WHAT IS NEEDED: Output all of the data exactly, keeping any images out of the copy.

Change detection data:
- - - - -

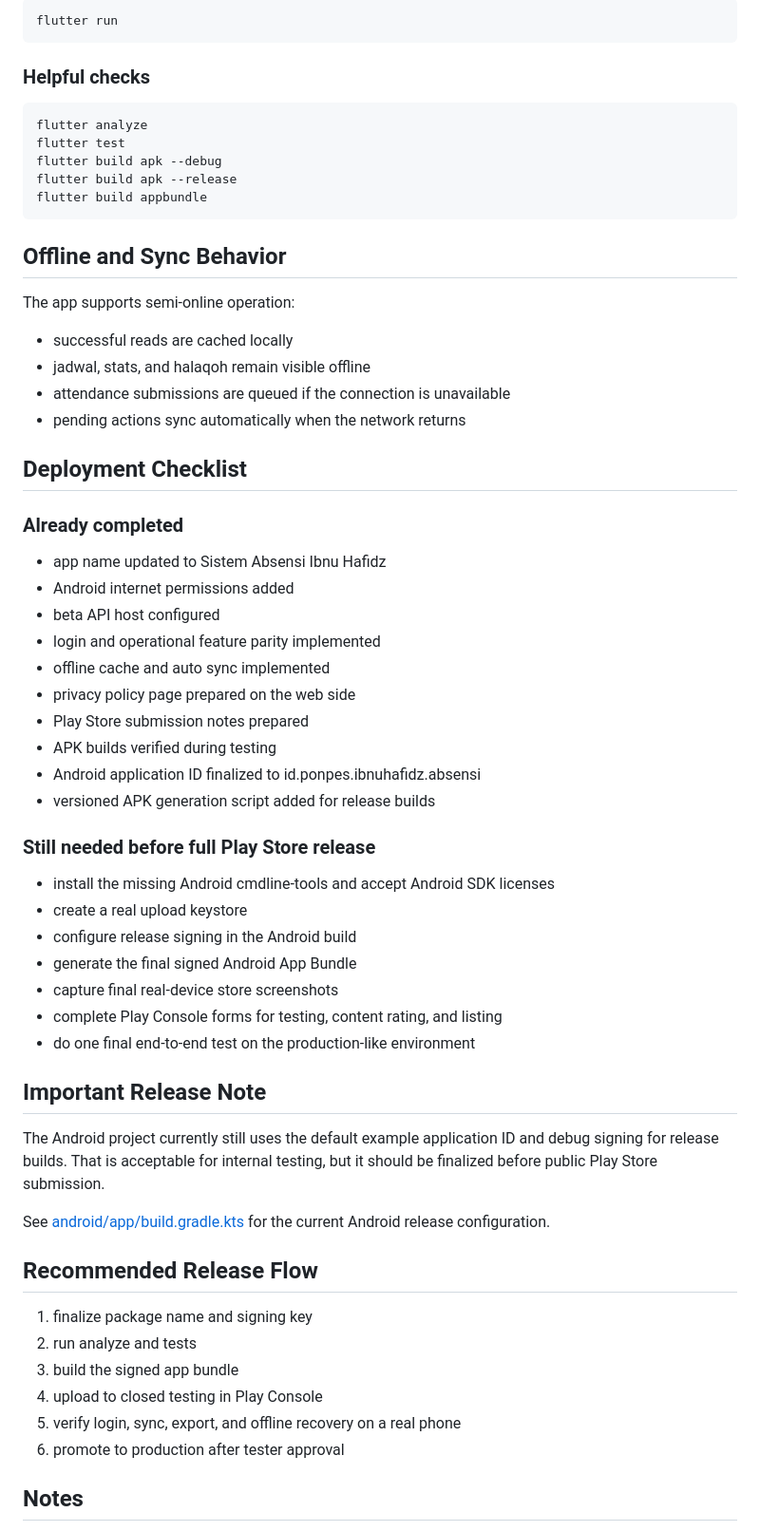
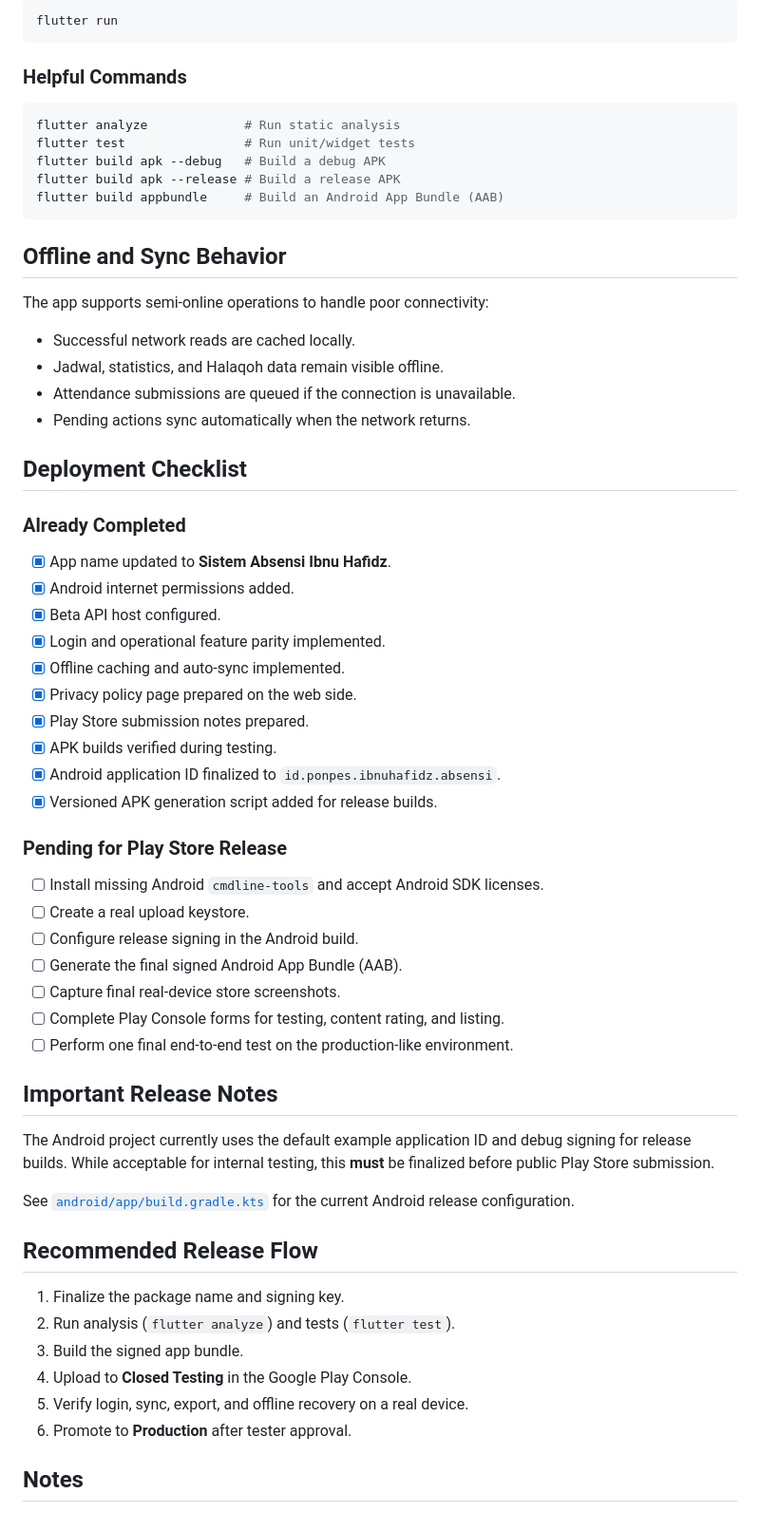
Before and after one commit to Redcomander/absen-ibnu-hafidz-mobile, a Markdown page: README.md, the part around one of its changes. Shown at 95% size. GitHub-like rendering.

Commit message:
docs: polish README documentation

````diff
--- a/README.md
+++ b/README.md
@@ -68,59 +70,63 @@ Install these first:
 
-    flutter run
+```bash
+flutter run
+```
 
-### Helpful checks
+### Helpful Commands
 
-    flutter analyze
-    flutter test
-    flutter build apk --debug
-    flutter build apk --release
-    flutter build appbundle
+```bash
+flutter analyze             # Run static analysis
+flutter test                # Run unit/widget tests
+flutter build apk --debug   # Build a debug APK
+flutter build apk --release # Build a release APK
+flutter build appbundle     # Build an Android App Bundle (AAB)
+```
 
 ## Offline and Sync Behavior
 
-The app supports semi-online operation:
-- successful reads are cached locally
-- jadwal, stats, and halaqoh remain visible offline
-- attendance submissions are queued if the connection is unavailable
-- pending actions sync automatically when the network returns
+The app supports semi-online operations to handle poor connectivity:
+- Successful network reads are cached locally.
+- Jadwal, statistics, and Halaqoh data remain visible offline.
+- Attendance submissions are queued if the connection is unavailable.
+- Pending actions sync automatically when the network returns.
 
 ## Deployment Checklist
 
-### Already completed
-- app name updated to Sistem Absensi Ibnu Hafidz
-- Android internet permissions added
-- beta API host configured
-- login and operational feature parity implemented
-- offline cache and auto sync implemented
-- privacy policy page prepared on the web side
-- Play Store submission notes prepared
-- APK builds verified during testing
-- Android application ID finalized to id.ponpes.ibnuhafidz.absensi
-- versioned APK generation script added for release builds
+### Already Completed
+- [x] App name updated to **Sistem Absensi Ibnu Hafidz**.
+- [x] Android internet permissions added.
+- [x] Beta API host configured.
+- [x] Login and operational feature parity implemented.
+- [x] Offline caching and auto-sync implemented.
+- [x] Privacy policy page prepared on the web side.
+- [x] Play Store submission notes prepared.
+- [x] APK builds verified during testing.
+- [x] Android application ID finalized to `id.ponpes.ibnuhafidz.absensi`.
+- [x] Versioned APK generation script added for release builds.
 
-### Still needed before full Play Store release
-- install the missing Android cmdline-tools and accept Android SDK licenses
-- create a real upload keystore
-- configure release signing in the Android build
-- generate the final signed Android App Bundle
-- capture final real-device store screenshots
-- complete Play Console forms for testing, content rating, and listing
-- do one final end-to-end test on the production-like environment
+### Pending for Play Store Release
+- [ ] Install missing Android `cmdline-tools` and accept Android SDK licenses.
+- [ ] Create a real upload keystore.
+- [ ] Configure release signing in the Android build.
+- [ ] Generate the final signed Android App Bundle (AAB).
+- [ ] Capture final real-device store screenshots.
+- [ ] Complete Play Console forms for testing, content rating, and listing.
+- [ ] Perform one final end-to-end test on the production-like environment.
 
-## Important Release Note
+## Important Release Notes
 
-The Android project currently still uses the default example application ID and debug signing for release builds. That is acceptable for internal testing, but it should be finalized before public Play Store submission.
+The Android project currently uses the default example application ID and debug signing for release builds. While acceptable for internal testing, this **must** be finalized before public Play Store submission.
 
-See [android/app/build.gradle.kts](android/app/build.gradle.kts) for the current Android release configuration.
+See [`android/app/build.gradle.kts`](android/app/build.gradle.kts) for the current Android release configuration.
 
 ## Recommended Release Flow
 
-1. finalize package name and signing key
-2. run analyze and tests
-3. build the signed app bundle
-4. upload to closed testing in Play Console
-5. verify login, sync, export, and offline recovery on a real phone
-6. promote to production after tester approval
+1. Finalize the package name and signing key.
+2. Run analysis (`flutter analyze`) and tests (`flutter test`).
+3. Build the signed app bundle.
+4. Upload to **Closed Testing** in the Google Play Console.
+5. Verify login, sync, export, and offline recovery on a real device.
+6. Promote to **Production** after tester approval.
 
 ## Notes
 
````
Also changed, not shown: other parts of README.md (+43 -43 lines).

- - - - -

RESPONSE TO THE EXERCISE:
Before and after one commit to Redcomander/absen-ibnu-hafidz-mobile, a Markdown page: README.md, the part around one of its changes. Shown at 95% size. GitHub-like rendering.

Commit message:
docs: polish README documentation

````diff
--- a/README.md
+++ b/README.md
@@ -68,59 +70,63 @@ Install these first:
 
-    flutter run
+```bash
+flutter run
+```
 
-### Helpful checks
+### Helpful Commands
 
-    flutter analyze
-    flutter test
-    flutter build apk --debug
-    flutter build apk --release
-    flutter build appbundle
+```bash
+flutter analyze             # Run static analysis
+flutter test                # Run unit/widget tests
+flutter build apk --debug   # Build a debug APK
+flutter build apk --release # Build a release APK
+flutter build appbundle     # Build an Android App Bundle (AAB)
+```
 
 ## Offline and Sync Behavior
 
-The app supports semi-online operation:
-- successful reads are cached locally
-- jadwal, stats, and halaqoh remain visible offline
-- attendance submissions are queued if the connection is unavailable
-- pending actions sync automatically when the network returns
+The app supports semi-online operations to handle poor connectivity:
+- Successful network reads are cached locally.
+- Jadwal, statistics, and Halaqoh data remain visible offline.
+- Attendance submissions are queued if the connection is unavailable.
+- Pending actions sync automatically when the network returns.
 
 ## Deployment Checklist
 
-### Already completed
-- app name updated to Sistem Absensi Ibnu Hafidz
-- Android internet permissions added
-- beta API host configured
-- login and operational feature parity implemented
-- offline cache and auto sync implemented
-- privacy policy page prepared on the web side
-- Play Store submission notes prepared
-- APK builds verified during testing
-- Android application ID finalized to id.ponpes.ibnuhafidz.absensi
-- versioned APK generation script added for release builds
+### Already Completed
+- [x] App name updated to **Sistem Absensi Ibnu Hafidz**.
+- [x] Android internet permissions added.
+- [x] Beta API host configured.
+- [x] Login and operational feature parity implemented.
+- [x] Offline caching and auto-sync implemented.
+- [x] Privacy policy page prepared on the web side.
+- [x] Play Store submission notes prepared.
+- [x] APK builds verified during testing.
+- [x] Android application ID finalized to `id.ponpes.ibnuhafidz.absensi`.
+- [x] Versioned APK generation script added for release builds.
 
-### Still needed before full Play Store release
-- install the missing Android cmdline-tools and accept Android SDK licenses
-- create a real upload keystore
-- configure release signing in the Android build
-- generate the final signed Android App Bundle
-- capture final real-device store screenshots
-- complete Play Console forms for testing, content rating, and listing
-- do one final end-to-end test on the production-like environment
+### Pending for Play Store Release
+- [ ] Install missing Android `cmdline-tools` and accept Android SDK licenses.
+- [ ] Create a real upload keystore.
+- [ ] Configure release signing in the Android build.
+- [ ] Generate the final signed Android App Bundle (AAB).
+- [ ] Capture final real-device store screenshots.
+- [ ] Complete Play Console forms for testing, content rating, and listing.
+- [ ] Perform one final end-to-end test on the production-like environment.
 
-## Important Release Note
+## Important Release Notes
 
-The Android project currently still uses the default example application ID and debug signing for release builds. That is acceptable for internal testing, but it should be finalized before public Play Store submission.
+The Android project currently uses the default example application ID and debug signing for release builds. While acceptable for internal testing, this **must** be finalized before public Play Store submission.
 
-See [android/app/build.gradle.kts](android/app/build.gradle.kts) for the current Android release configuration.
+See [`android/app/build.gradle.kts`](android/app/build.gradle.kts) for the current Android release configuration.
 
 ## Recommended Release Flow
 
-1. finalize package name and signing key
-2. run analyze and tests
-3. build the signed app bundle
-4. upload to closed testing in Play Console
-5. verify login, sync, export, and offline recovery on a real phone
-6. promote to production after tester approval
+1. Finalize the package name and signing key.
+2. Run analysis (`flutter analyze`) and tests (`flutter test`).
+3. Build the signed app bundle.
+4. Upload to **Closed Testing** in the Google Play Console.
+5. Verify login, sync, export, and offline recovery on a real device.
+6. Promote to **Production** after tester approval.
 
 ## Notes
 
````
Also changed, not shown: other parts of README.md (+43 -43 lines).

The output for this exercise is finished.